#_ftnref143      [143].     See infra notes 144, 145, 147.

#_ftnref144      [144].     The following are brief examples of application exercises from ALEP’s textbook, An Introduction to Legal Ethics in Afghanistan, concerning lawyers’ duties under the Advocates’ Law: “Taj is accused of a crime that receives a great deal of public attention. He needs a lawyer but has no money. Lawyer Nangyali agrees to defend Taj in his case and suggests that, rather than paying a fee, Taj should sign an agreement which gives lawyer Nangyali the right to write a book about the case after it is over. If Taj agrees to this deal, will Nangyali’s act of publishing all information about the case be considered a breach of the duty of confidentiality?” AZIZI ET AL., supra note 47, at 129. “Wahal is the only living child of Ramin, age 83. Ramin’s main asset is a 51% partnership interest in Kashana, Ltd., a wealthy real estate company that owns and operates residential development land in Kabul. Wahal is married to attorney Badria. One of Badria’s regular clients, Fawad, asks Badria to represent him in negotiating the sale of 3,000 hectares of property to Kashana Ltd. which is represented by its own lawyer in the matter. May Badria represent Fawad?” Id. at 164. For more illustrations, see also ALEKSEYEVA ET AL., supra note 30, at 148, 166, 173, 175, 187 (providing hypotheticals and various application exercises to enhance comprehension and analytical skills).

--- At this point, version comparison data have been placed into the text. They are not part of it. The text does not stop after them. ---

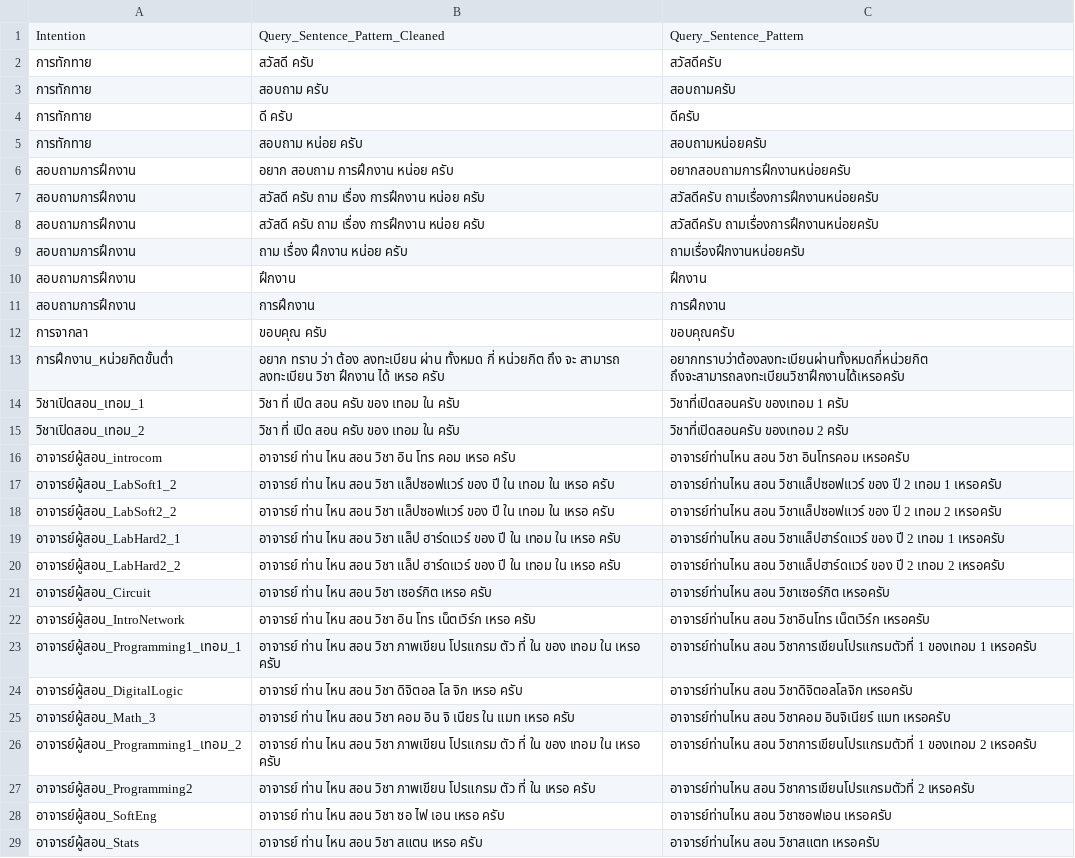
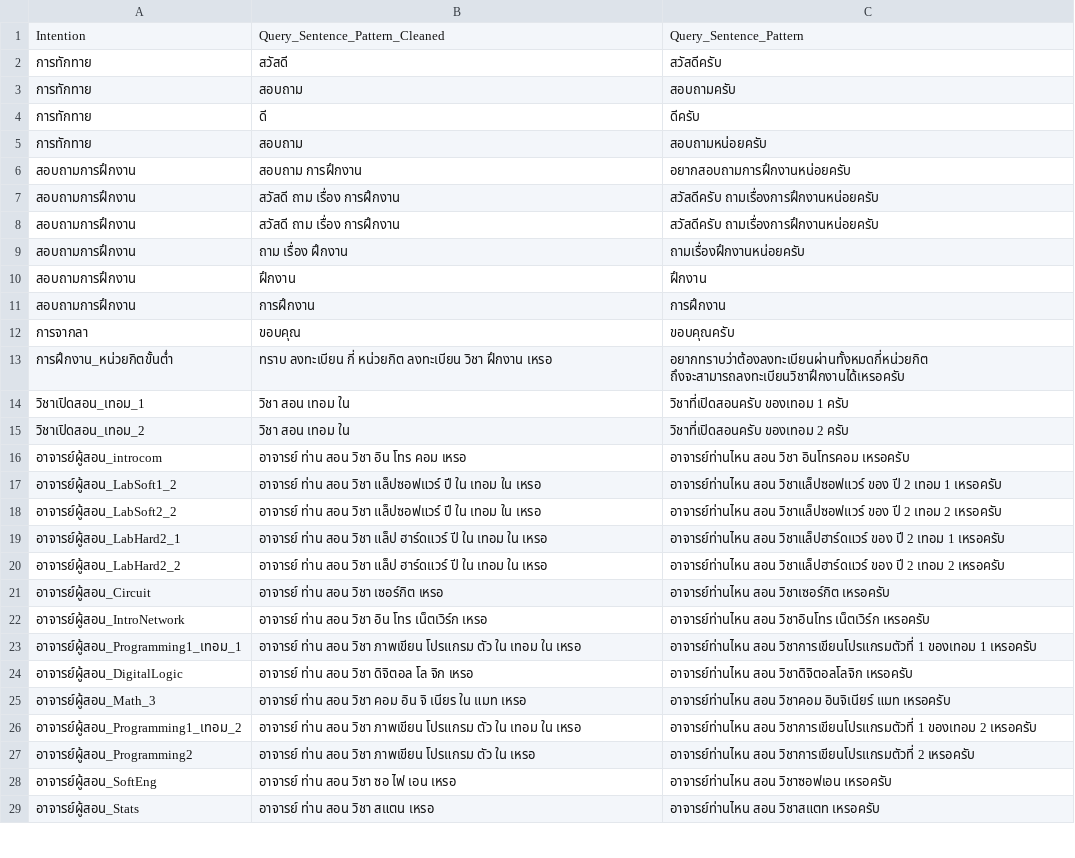
Before and after one commit to nawaphonOHM/CoEChatBot, a CSV file: data/processed/inquery_cleaned_data.csv, drawn as a sheet; only a part is shown; the diff covers the shown part only.

```diff
--- a/data/processed/inquery_cleaned_data.csv
+++ b/data/processed/inquery_cleaned_data.csv
@@ -1,9 +1,9 @@
 Intention,Query_Sentence_Pattern_Cleaned,Query_Sentence_Pattern
-การทักทาย,สวัสดี ครับ ,สวัสดีครับ
-การทักทาย,สอบถาม ครับ ,สอบถามครับ
-การทักทาย,ดี ครับ ,ดีครับ
-การทักทาย,สอบถาม หน่อย ครับ ,สอบถามหน่อยครับ
-สอบถามการฝึกงาน,อยาก สอบถาม การฝึกงาน หน่อย ครับ ,อยากสอบถามการฝึกงานหน่อยครับ
-สอบถามการฝึกงาน,สวัสดี ครับ ถาม เรื่อง การฝึกงาน หน่อย ครับ ,สวัสดีครับ ถามเรื่องการฝึกงานหน่อยครับ
-สอบถามการฝึกงาน,สวัสดี ครับ ถาม เรื่อง การฝึกงาน หน่อย ครับ ,สวัสดีครับ ถามเรื่องการฝึกงานหน่อยครับ
-สอบถามการฝึกงาน,ถาม เรื่อง ฝึกงาน หน่อย ครับ ,ถามเรื่องฝึกงานหน่อยครับ
+การทักทาย,สวัสดี,สวัสดีครับ
+การทักทาย,สอบถาม,สอบถามครับ
+การทักทาย,ดี,ดีครับ
+การทักทาย,สอบถาม,สอบถามหน่อยครับ
+สอบถามการฝึกงาน,สอบถาม การฝึกงาน,อยากสอบถามการฝึกงานหน่อยครับ
+สอบถามการฝึกงาน,สวัสดี ถาม เรื่อง การฝึกงาน,สวัสดีครับ ถามเรื่องการฝึกงานหน่อยครับ
+สอบถามการฝึกงาน,สวัสดี ถาม เรื่อง การฝึกงาน,สวัสดีครับ ถามเรื่องการฝึกงานหน่อยครับ
+สอบถามการฝึกงาน,ถาม เรื่อง ฝึกงาน,ถามเรื่องฝึกงานหน่อยครับ
@@ -12,18 +12,18 @@ Intention,Query_Sentence_Pattern_Cleaned,Query_Sentence_Pattern
-การจากลา,ขอบคุณ ครับ ,ขอบคุณครับ
-การฝึกงาน_หน่วยกิตขั้นต่ำ,อยาก ทราบ ว่า ต้อง ลงทะเบียน ผ่าน ทั้งหมด กี่ หน่วยกิต ถึง จะ สามารถ ลงทะเบียน วิชา ฝึกงาน ได้ เหรอ ครับ ,อยากทราบว่าต้องลงทะเบียนผ่านทั้งหมดกี่หน่วยกิต ถึงจะสามารถลงทะเบียนวิชาฝึกงานได้เหรอครับ
-วิชาเปิดสอน_เทอม_1,วิชา ที่ เปิด สอน ครับ ของ เทอม ใน ครับ ,วิชาที่เปิดสอนครับ ของเทอม 1 ครับ
-วิชาเปิดสอน_เทอม_2,วิชา ที่ เปิด สอน ครับ ของ เทอม ใน ครับ ,วิชาที่เปิดสอนครับ ของเทอม 2 ครับ
-อาจารย์ผู้สอน_introcom,อาจารย์ ท่าน ไหน สอน วิชา อิน โทร คอม เหรอ ครับ ,อาจารย์ท่านไหน สอน วิชา อินโทรคอม เหรอครับ
-อาจารย์ผู้สอน_LabSoft1_2,อาจารย์ ท่าน ไหน สอน วิชา แล็ปซอฟแวร์ ของ ปี ใน เทอม ใน เหรอ ครับ ,อาจารย์ท่านไหน สอน วิชาแล็ปซอฟแวร์ ของ ปี 2 เทอม 1 เหรอครับ
-อาจารย์ผู้สอน_LabSoft2_2,อาจารย์ ท่าน ไหน สอน วิชา แล็ปซอฟแวร์ ของ ปี ใน เทอม ใน เหรอ ครับ ,อาจารย์ท่านไหน สอน วิชาแล็ปซอฟแวร์ ของ ปี 2 เทอม 2 เหรอครับ
-อาจารย์ผู้สอน_LabHard2_1,อาจารย์ ท่าน ไหน สอน วิชา แล็ป ฮาร์ดแวร์ ของ ปี ใน เทอม ใน เหรอ ครับ ,อาจารย์ท่านไหน สอน วิชาแล็ปฮาร์ดแวร์ ของ ปี 2 เทอม 1 เหรอครับ
-อาจารย์ผู้สอน_LabHard2_2,อาจารย์ ท่าน ไหน สอน วิชา แล็ป ฮาร์ดแวร์ ของ ปี ใน เทอม ใน เหรอ ครับ ,อาจารย์ท่านไหน สอน วิชาแล็ปฮาร์ดแวร์ ของ ปี 2 เทอม 2 เหรอครับ
-อาจารย์ผู้สอน_Circuit,อาจารย์ ท่าน ไหน สอน วิชา เซอร์กิต เหรอ ครับ ,อาจารย์ท่านไหน สอน วิชาเซอร์กิต เหรอครับ
-อาจารย์ผู้สอน_IntroNetwork,อาจารย์ ท่าน ไหน สอน วิชา อิน โทร เน็ตเวิร์ก เหรอ ครับ ,อาจารย์ท่านไหน สอน วิชาอินโทร เน็ตเวิร์ก เหรอครับ
-อาจารย์ผู้สอน_Programming1_เทอม_1,อาจารย์ ท่าน ไหน สอน วิชา ภาพเขียน โปรแกรม ตัว ที่ ใน ของ เทอม ใน เหรอ ครับ ,อาจารย์ท่านไหน สอน วิชาการเขียนโปรแกรมตัวที่ 1 ของเทอม 1 เหรอครับ
-อาจารย์ผู้สอน_DigitalLogic,อาจารย์ ท่าน ไหน สอน วิชา ดิจิตอล โล จิก เหรอ ครับ ,อาจารย์ท่านไหน สอน วิชาดิจิตอลโลจิก เหรอครับ
-อาจารย์ผู้สอน_Math_3,อาจารย์ ท่าน ไหน สอน วิชา คอม อิน จิ เนียร ใน แมท เหรอ ครับ ,อาจารย์ท่านไหน สอน วิชาคอม อินจิเนียร์ แมท เหรอครับ
-อาจารย์ผู้สอน_Programming1_เทอม_2,อาจารย์ ท่าน ไหน สอน วิชา ภาพเขียน โปรแกรม ตัว ที่ ใน ของ เทอม ใน เหรอ ครับ ,อาจารย์ท่านไหน สอน วิชาการเขียนโปรแกรมตัวที่ 1 ของเทอม 2 เหรอครับ
-อาจารย์ผู้สอน_Programming2,อาจารย์ ท่าน ไหน สอน วิชา ภาพเขียน โปรแกรม ตัว ที่ ใน เหรอ ครับ ,อาจารย์ท่านไหน สอน วิชาการเขียนโปรแกรมตัวที่ 2 เหรอครับ
-อาจารย์ผู้สอน_SoftEng,อาจารย์ ท่าน ไหน สอน วิชา ซอ ไฟ เอน เหรอ ครับ ,อาจารย์ท่านไหน สอน วิชาซอฟเอน เหรอครับ
-อาจารย์ผู้สอน_Stats,อาจารย์ ท่าน ไหน สอน วิชา สแตน เหรอ ครับ ,อาจารย์ท่านไหน สอน วิชาสแตท เหรอครับ
+การจากลา,ขอบคุณ,ขอบคุณครับ
+การฝึกงาน_หน่วยกิตขั้นต่ำ,ทราบ ลงทะเบียน กี่ หน่วยกิต ลงทะเบียน วิชา ฝึกงาน เหรอ,อยากทราบว่าต้องลงทะเบียนผ่านทั้งหมดกี่หน่วยกิต ถึงจะสามารถลงทะเบียนวิชาฝึกงานได้เหรอครับ
+วิชาเปิดสอน_เทอม_1,วิชา สอน เทอม ใน,วิชาที่เปิดสอนครับ ของเทอม 1 ครับ
+วิชาเปิดสอน_เทอม_2,วิชา สอน เทอม ใน,วิชาที่เปิดสอนครับ ของเทอม 2 ครับ
+อาจารย์ผู้สอน_introcom,อาจารย์ ท่าน สอน วิชา อิน โทร คอม เหรอ,อาจารย์ท่านไหน สอน วิชา อินโทรคอม เหรอครับ
+อาจารย์ผู้สอน_LabSoft1_2,อาจารย์ ท่าน สอน วิชา แล็ปซอฟแวร์ ปี ใน เทอม ใน เหรอ,อาจารย์ท่านไหน สอน วิชาแล็ปซอฟแวร์ ของ ปี 2 เทอม 1 เหรอครับ
+อาจารย์ผู้สอน_LabSoft2_2,อาจารย์ ท่าน สอน วิชา แล็ปซอฟแวร์ ปี ใน เทอม ใน เหรอ,อาจารย์ท่านไหน สอน วิชาแล็ปซอฟแวร์ ของ ปี 2 เทอม 2 เหรอครับ
+อาจารย์ผู้สอน_LabHard2_1,อาจารย์ ท่าน สอน วิชา แล็ป ฮาร์ดแวร์ ปี ใน เทอม ใน เหรอ,อาจารย์ท่านไหน สอน วิชาแล็ปฮาร์ดแวร์ ของ ปี 2 เทอม 1 เหรอครับ
+อาจารย์ผู้สอน_LabHard2_2,อาจารย์ ท่าน สอน วิชา แล็ป ฮาร์ดแวร์ ปี ใน เทอม ใน เหรอ,อาจารย์ท่านไหน สอน วิชาแล็ปฮาร์ดแวร์ ของ ปี 2 เทอม 2 เหรอครับ
+อาจารย์ผู้สอน_Circuit,อาจารย์ ท่าน สอน วิชา เซอร์กิต เหรอ,อาจารย์ท่านไหน สอน วิชาเซอร์กิต เหรอครับ
+อาจารย์ผู้สอน_IntroNetwork,อาจารย์ ท่าน สอน วิชา อิน โทร เน็ตเวิร์ก เหรอ,อาจารย์ท่านไหน สอน วิชาอินโทร เน็ตเวิร์ก เหรอครับ
+อาจารย์ผู้สอน_Programming1_เทอม_1,อาจารย์ ท่าน สอน วิชา ภาพเขียน โปรแกรม ตัว ใน เทอม ใน เหรอ,อาจารย์ท่านไหน สอน วิชาการเขียนโปรแกรมตัวที่ 1 ของเทอม 1 เหรอครับ
+อาจารย์ผู้สอน_DigitalLogic,อาจารย์ ท่าน สอน วิชา ดิจิตอล โล จิก เหรอ,อาจารย์ท่านไหน สอน วิชาดิจิตอลโลจิก เหรอครับ
+อาจารย์ผู้สอน_Math_3,อาจารย์ ท่าน สอน วิชา คอม อิน จิ เนียร ใน แมท เหรอ,อาจารย์ท่านไหน สอน วิชาคอม อินจิเนียร์ แมท เหรอครับ
+อาจารย์ผู้สอน_Programming1_เทอม_2,อาจารย์ ท่าน สอน วิชา ภาพเขียน โปรแกรม ตัว ใน เทอม ใน เหรอ,อาจารย์ท่านไหน สอน วิชาการเขียนโปรแกรมตัวที่ 1 ของเทอม 2 เหรอครับ
+อาจารย์ผู้สอน_Programming2,อาจารย์ ท่าน สอน วิชา ภาพเขียน โปรแกรม ตัว ใน เหรอ,อาจารย์ท่านไหน สอน วิชาการเขียนโปรแกรมตัวที่ 2 เหรอครับ
+อาจารย์ผู้สอน_SoftEng,อาจารย์ ท่าน สอน วิชา ซอ ไฟ เอน เหรอ,อาจารย์ท่านไหน สอน วิชาซอฟเอน เหรอครับ
+อาจารย์ผู้สอน_Stats,อาจารย์ ท่าน สอน วิชา สแตน เหรอ,อาจารย์ท่านไหน สอน วิชาสแตท เหรอครับ
```
Also changed, not shown: 43 edited cells elsewhere in this file, 1 other file.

#_ftnref145      [145].     See, e.g., ALEKSEYEVA ET AL., supra note 30, at 141, 156, 157, 192-93 (exploring the underlying policy rationales of rules regarding sentencing and evidence, assessing the gap between the law and the practice concerning marriage registrations, and analyzing the compatibility of marriage rules with the constitutional principle of non-discrimination).

#_ftnref146      [146].     HERINGA, supra note 109, at 87 (legal education should train students to be able to reflect on new issues and try to contribute to solutions with new ideas and suggestions).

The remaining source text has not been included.